— Activity —
Pick out each line below containing "duration".

— Supplied entries —
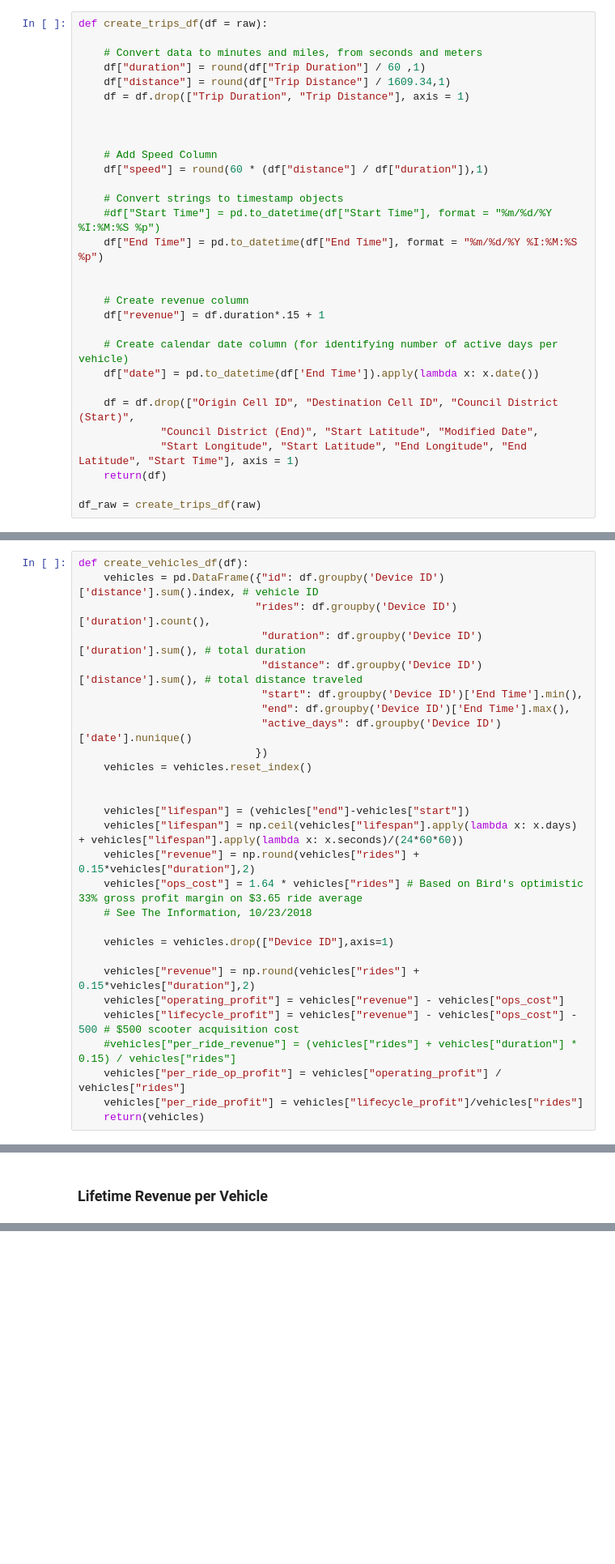
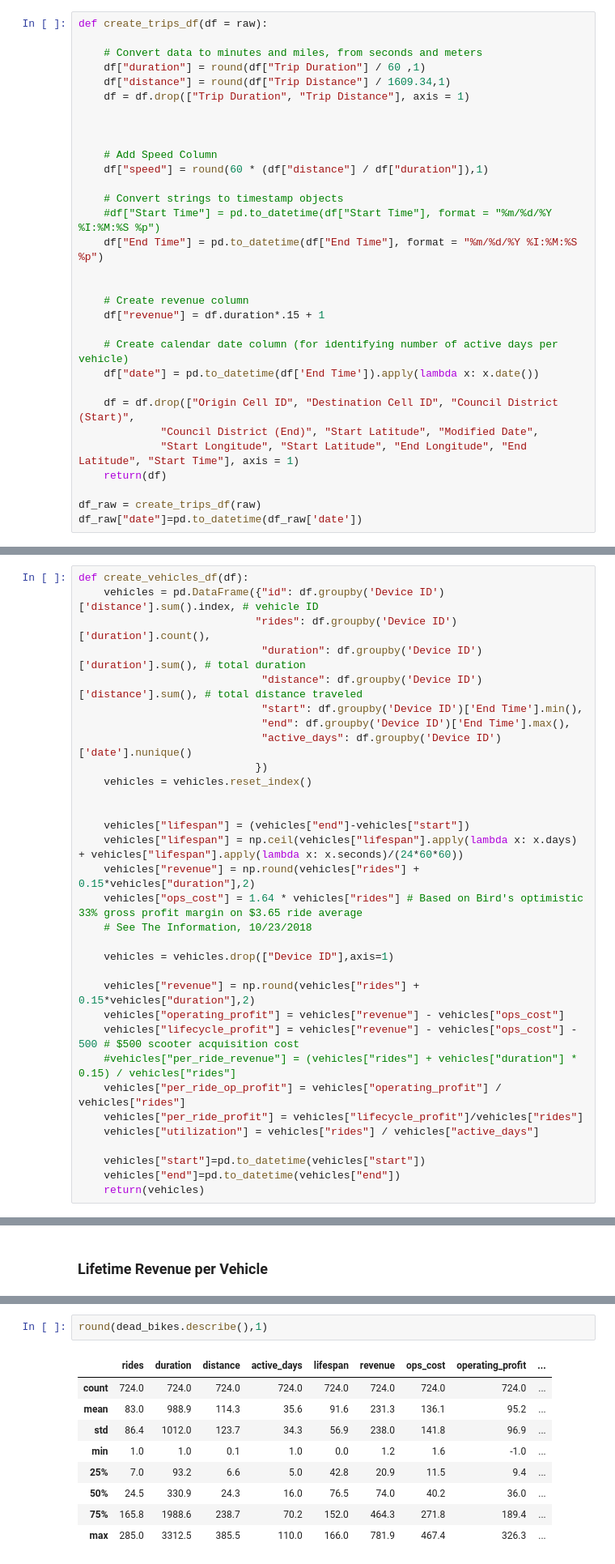
Before and after one commit to cspitmit03/FinalThesis, a Jupyter notebook: Austin Scooter Analysis.ipynb, the cells around one changed output, grey strips where cells are left out. Shown: that part at 81% size. Drawn from its saved outputs; the diff is of its cells as text; blank space fills up the shorter version.

```diff
--- a/Austin Scooter Analysis.ipynb
+++ b/Austin Scooter Analysis.ipynb
@@ -55,6 +55,7 @@ def create_trips_df(df = raw):
     return(df)
 
 df_raw = create_trips_df(raw)
+df_raw["date"]=pd.to_datetime(df_raw['date'])
 # %% [markdown]
 ### Filter Out Dubious Rides
 # %%
@@ -480,6 +715,10 @@ def create_vehicles_df(df):
     #vehicles["per_ride_revenue"] = (vehicles["rides"] + vehicles["duration"] * 0.15) / vehicles["rides"]
     vehicles["per_ride_op_profit"] = vehicles["operating_profit"] / vehicles["rides"]
     vehicles["per_ride_profit"] = vehicles["lifecycle_profit"]/vehicles["rides"]
+    vehicles["utilization"] = vehicles["rides"] / vehicles["active_days"]
+
+    vehicles["start"]=pd.to_datetime(vehicles["start"])
+    vehicles["end"]=pd.to_datetime(vehicles["end"])
     return(vehicles)
 # %%
 ### All Vehicles, Unfiltered
@@ -874,0 +1408,12 @@ AttributeError: 'tuple' object has no attribute 'iloc'
+# %%
+round(dead_bikes.describe(),1)
+# %% [output]
+|  | rides | duration | distance | active_days | lifespan | revenue | ops_cost | operating_profit | ... |
+| count | 724.0 | 724.0 | 724.0 | 724.0 | 724.0 | 724.0 | 724.0 | 724.0 | ... |
+| mean | 83.0 | 988.9 | 114.3 | 35.6 | 91.6 | 231.3 | 136.1 | 95.2 | ... |
+| std | 86.4 | 1012.0 | 123.7 | 34.3 | 56.9 | 238.0 | 141.8 | 96.9 | ... |
+| min | 1.0 | 1.0 | 0.1 | 1.0 | 0.0 | 1.2 | 1.6 | -1.0 | ... |
+| 25% | 7.0 | 93.2 | 6.6 | 5.0 | 42.8 | 20.9 | 11.5 | 9.4 | ... |
+| 50% | 24.5 | 330.9 | 24.3 | 16.0 | 76.5 | 74.0 | 40.2 | 36.0 | ... |
+| 75% | 165.8 | 1988.6 | 238.7 | 70.2 | 152.0 | 464.3 | 271.8 | 189.4 | ... |
+| max | 285.0 | 3312.5 | 385.5 | 110.0 | 166.0 | 781.9 | 467.4 | 326.3 | ... |
```
Also changed, not shown: parts of 64 cells of this notebook.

— Answer section —
     #vehicles["per_ride_revenue"] = (vehicles["rides"] + vehicles["duration"] * 0.15) / vehicles["rides"]
+|  | rides | duration | distance | active_days | lifespan | revenue | ops_cost | operating_profit | ... |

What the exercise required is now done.